Please state the number of lines in the records below that contain the string "workflow", and nothing further.

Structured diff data
****************************************

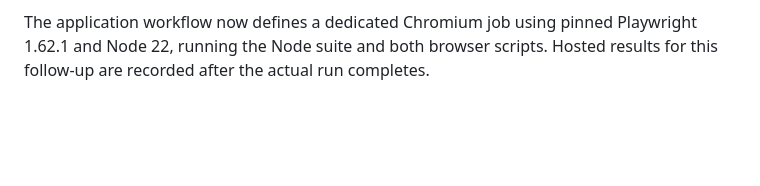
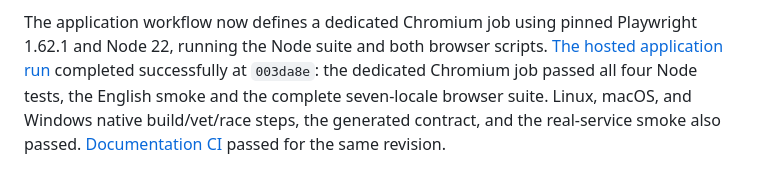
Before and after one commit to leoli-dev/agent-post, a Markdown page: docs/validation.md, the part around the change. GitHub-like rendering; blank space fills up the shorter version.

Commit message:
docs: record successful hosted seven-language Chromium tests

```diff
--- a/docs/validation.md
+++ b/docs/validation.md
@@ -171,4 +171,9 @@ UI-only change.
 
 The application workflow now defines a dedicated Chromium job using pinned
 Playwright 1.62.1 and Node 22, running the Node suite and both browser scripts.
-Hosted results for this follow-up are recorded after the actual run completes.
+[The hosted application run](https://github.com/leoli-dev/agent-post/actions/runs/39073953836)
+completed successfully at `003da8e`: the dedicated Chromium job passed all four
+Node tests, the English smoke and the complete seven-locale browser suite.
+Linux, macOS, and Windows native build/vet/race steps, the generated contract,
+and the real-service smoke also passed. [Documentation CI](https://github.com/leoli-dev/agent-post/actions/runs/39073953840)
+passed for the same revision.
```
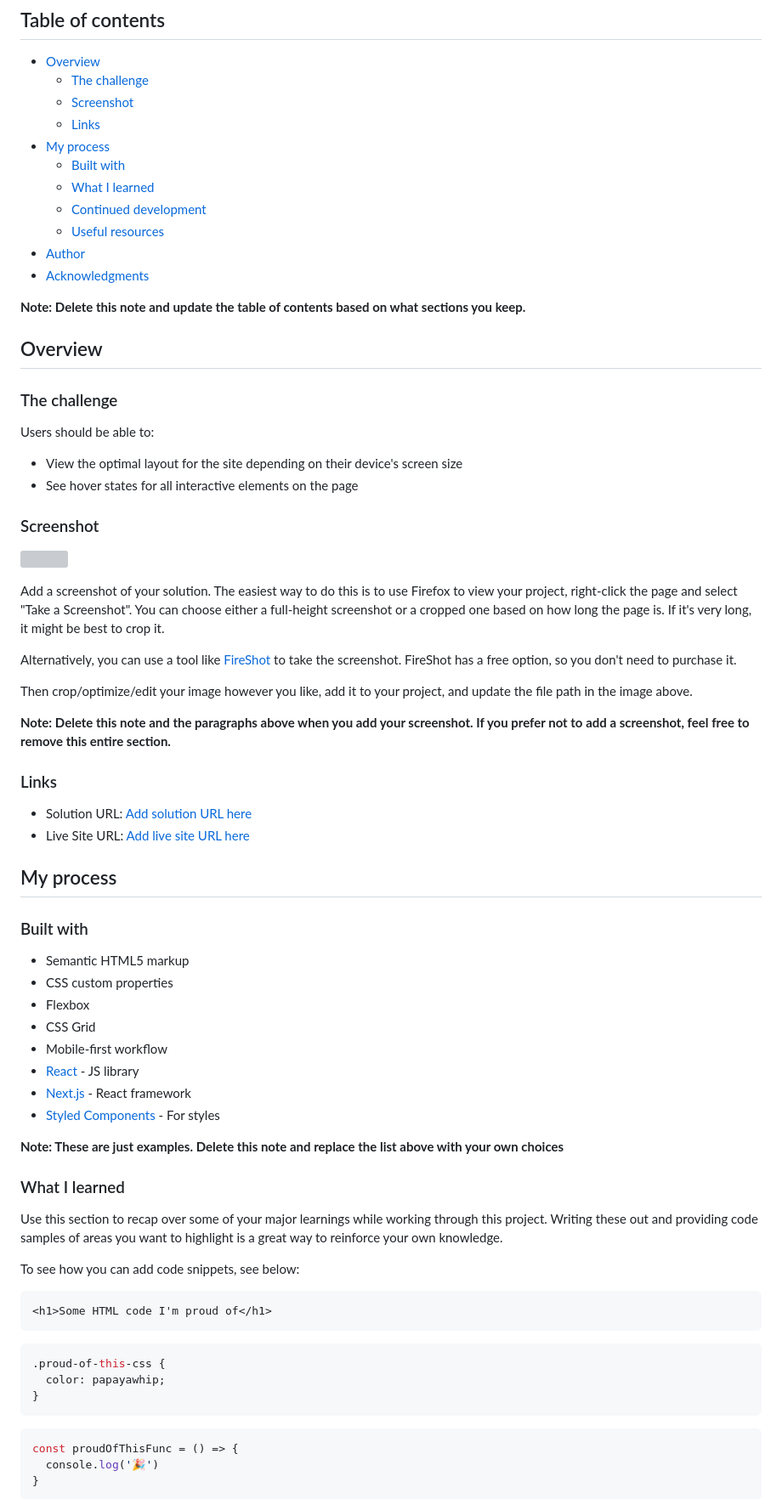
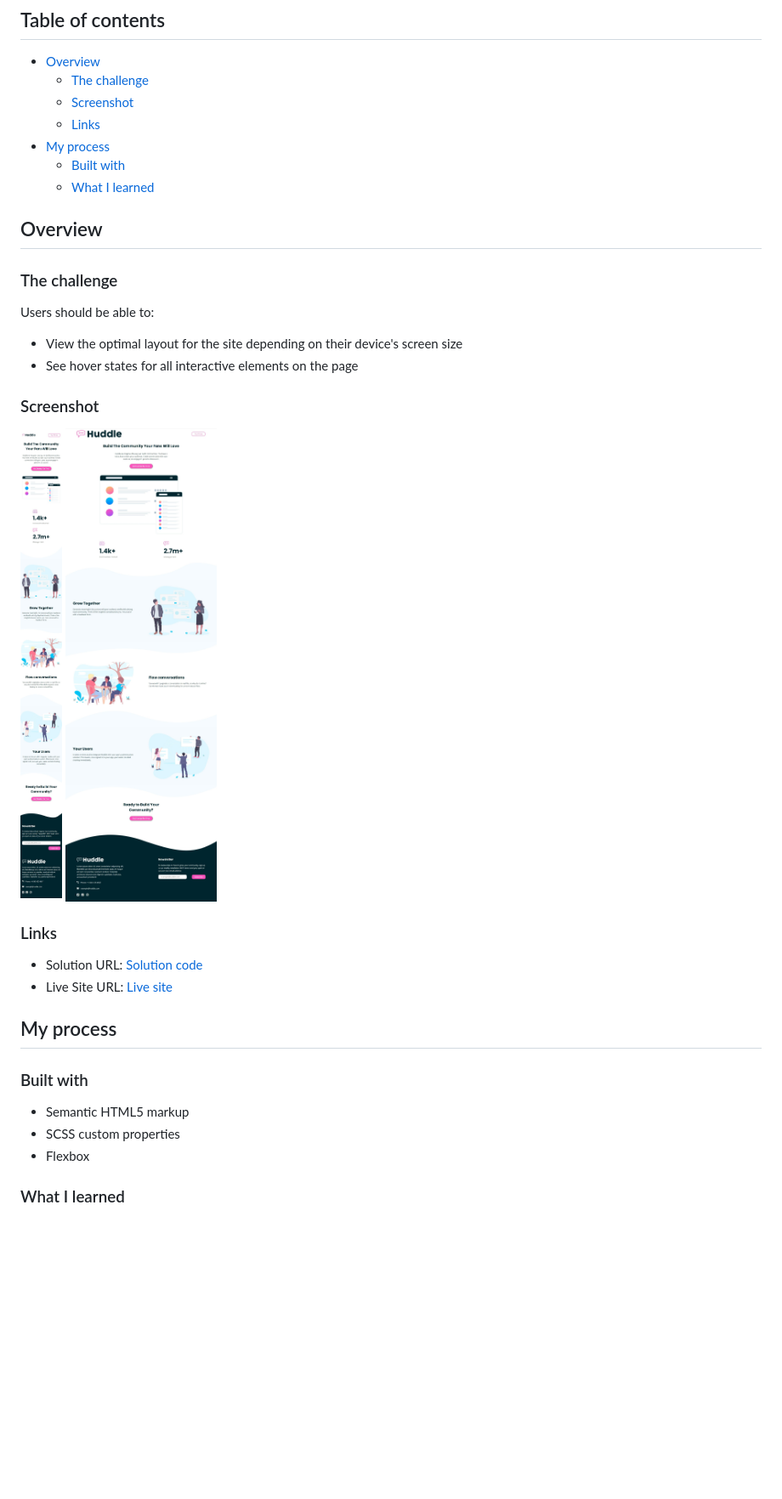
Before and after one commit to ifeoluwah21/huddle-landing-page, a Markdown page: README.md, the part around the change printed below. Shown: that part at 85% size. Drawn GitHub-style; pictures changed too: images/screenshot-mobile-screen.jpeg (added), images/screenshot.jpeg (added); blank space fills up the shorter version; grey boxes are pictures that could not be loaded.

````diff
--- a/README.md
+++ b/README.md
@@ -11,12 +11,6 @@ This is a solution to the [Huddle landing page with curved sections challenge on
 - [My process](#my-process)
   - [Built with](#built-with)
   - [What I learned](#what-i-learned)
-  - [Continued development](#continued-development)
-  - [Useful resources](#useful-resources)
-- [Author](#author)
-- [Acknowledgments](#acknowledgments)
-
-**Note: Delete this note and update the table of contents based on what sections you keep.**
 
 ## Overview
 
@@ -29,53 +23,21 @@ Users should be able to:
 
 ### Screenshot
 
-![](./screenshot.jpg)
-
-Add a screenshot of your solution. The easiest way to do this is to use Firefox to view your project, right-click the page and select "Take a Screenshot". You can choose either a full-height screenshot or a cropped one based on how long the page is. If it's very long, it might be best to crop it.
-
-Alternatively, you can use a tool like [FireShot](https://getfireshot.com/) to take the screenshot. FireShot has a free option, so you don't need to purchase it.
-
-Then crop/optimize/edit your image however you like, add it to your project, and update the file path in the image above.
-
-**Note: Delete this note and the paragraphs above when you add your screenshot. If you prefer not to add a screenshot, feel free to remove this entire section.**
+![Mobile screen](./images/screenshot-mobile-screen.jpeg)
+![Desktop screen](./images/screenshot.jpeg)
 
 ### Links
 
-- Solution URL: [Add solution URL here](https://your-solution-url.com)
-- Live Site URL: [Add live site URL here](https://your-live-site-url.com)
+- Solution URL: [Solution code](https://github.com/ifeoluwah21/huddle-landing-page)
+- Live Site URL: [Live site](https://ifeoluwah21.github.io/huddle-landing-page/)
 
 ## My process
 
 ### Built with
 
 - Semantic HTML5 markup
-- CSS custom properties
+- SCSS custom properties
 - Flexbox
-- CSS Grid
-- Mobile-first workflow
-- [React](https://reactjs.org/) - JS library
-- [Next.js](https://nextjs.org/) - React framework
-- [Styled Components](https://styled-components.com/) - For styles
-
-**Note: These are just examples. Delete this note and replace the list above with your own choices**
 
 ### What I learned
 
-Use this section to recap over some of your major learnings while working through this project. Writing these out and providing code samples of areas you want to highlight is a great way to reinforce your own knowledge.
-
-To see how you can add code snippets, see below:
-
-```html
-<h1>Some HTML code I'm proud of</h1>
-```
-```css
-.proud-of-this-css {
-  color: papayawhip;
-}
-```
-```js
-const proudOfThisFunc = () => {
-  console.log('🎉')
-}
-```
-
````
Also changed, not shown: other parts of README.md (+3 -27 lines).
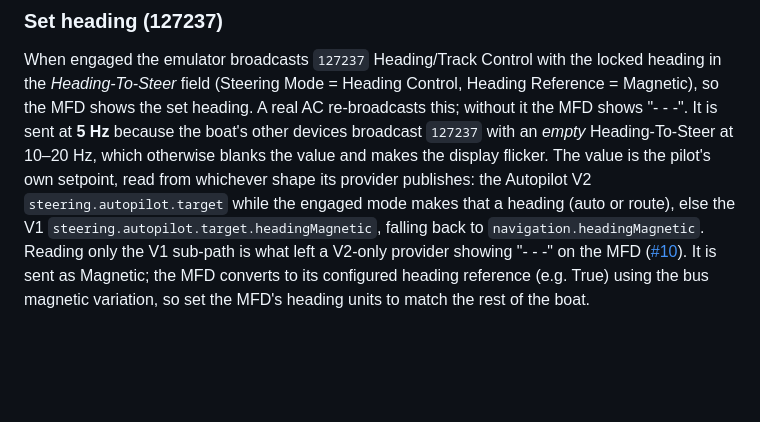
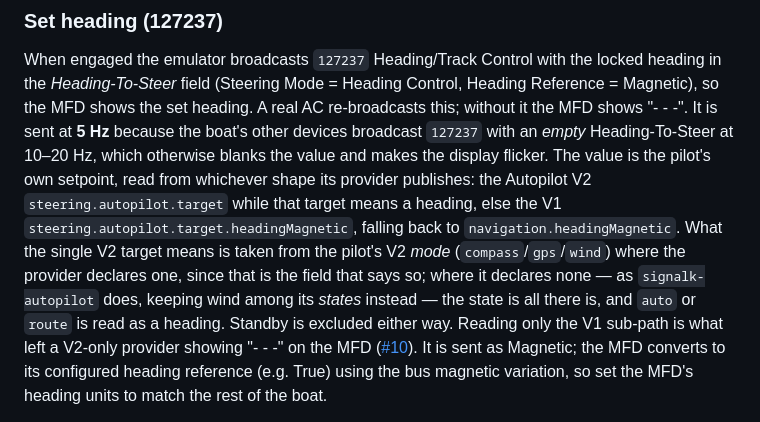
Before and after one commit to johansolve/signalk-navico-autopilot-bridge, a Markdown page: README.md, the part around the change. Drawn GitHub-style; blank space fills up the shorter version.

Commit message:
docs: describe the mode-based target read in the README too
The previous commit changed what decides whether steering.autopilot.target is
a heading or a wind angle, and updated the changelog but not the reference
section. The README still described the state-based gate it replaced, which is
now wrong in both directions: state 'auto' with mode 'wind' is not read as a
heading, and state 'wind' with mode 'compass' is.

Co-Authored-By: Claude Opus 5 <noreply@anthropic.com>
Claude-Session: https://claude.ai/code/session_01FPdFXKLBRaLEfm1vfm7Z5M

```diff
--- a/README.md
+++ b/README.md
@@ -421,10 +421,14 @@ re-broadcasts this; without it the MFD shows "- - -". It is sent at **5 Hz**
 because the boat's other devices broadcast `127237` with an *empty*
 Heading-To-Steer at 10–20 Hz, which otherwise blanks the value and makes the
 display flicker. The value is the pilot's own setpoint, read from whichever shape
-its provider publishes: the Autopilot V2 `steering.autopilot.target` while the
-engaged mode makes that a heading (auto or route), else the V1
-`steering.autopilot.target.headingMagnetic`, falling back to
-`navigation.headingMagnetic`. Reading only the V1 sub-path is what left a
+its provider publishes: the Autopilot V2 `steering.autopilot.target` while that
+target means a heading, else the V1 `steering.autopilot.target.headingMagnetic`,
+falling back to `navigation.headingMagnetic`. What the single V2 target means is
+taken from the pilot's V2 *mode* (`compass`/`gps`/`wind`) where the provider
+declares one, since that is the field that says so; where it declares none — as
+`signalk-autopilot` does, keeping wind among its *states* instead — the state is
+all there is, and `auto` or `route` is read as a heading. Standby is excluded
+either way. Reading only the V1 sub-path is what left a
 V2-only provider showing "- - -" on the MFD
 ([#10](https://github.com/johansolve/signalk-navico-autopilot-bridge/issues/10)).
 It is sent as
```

****************************************

■ **Answer below**: 2